● **Action item**
Return the data word for word. Pictures are to be omitted.
====== Records for this task ======
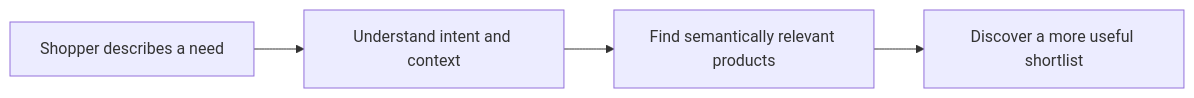
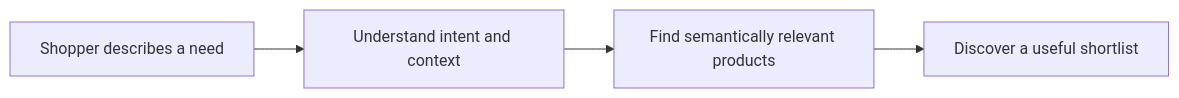
The diagram in README.md (nexoraiq-tech/nexoraiq-tech), drawn with Mermaid before and after one commit. The commit also changed other lines of this file, not shown here.

````diff
--- a/README.md
+++ b/README.md
@@ -58,6 +58,6 @@
 ```mermaid
 flowchart LR
     A["Shopper describes a need"] --> B["Understand intent and context"]
     B --> C["Find semantically relevant products"]
-    C --> D["Discover a more useful shortlist"]
+    C --> D["Discover a useful shortlist"]
 ```
````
======
● **Solution to this exercise**
The diagram in README.md (nexoraiq-tech/nexoraiq-tech), drawn with Mermaid before and after one commit. The commit also changed other lines of this file, not shown here.

````diff
--- a/README.md
+++ b/README.md
@@ -58,6 +58,6 @@
 ```mermaid
 flowchart LR
     A["Shopper describes a need"] --> B["Understand intent and context"]
     B --> C["Find semantically relevant products"]
-    C --> D["Discover a more useful shortlist"]
+    C --> D["Discover a useful shortlist"]
 ```
````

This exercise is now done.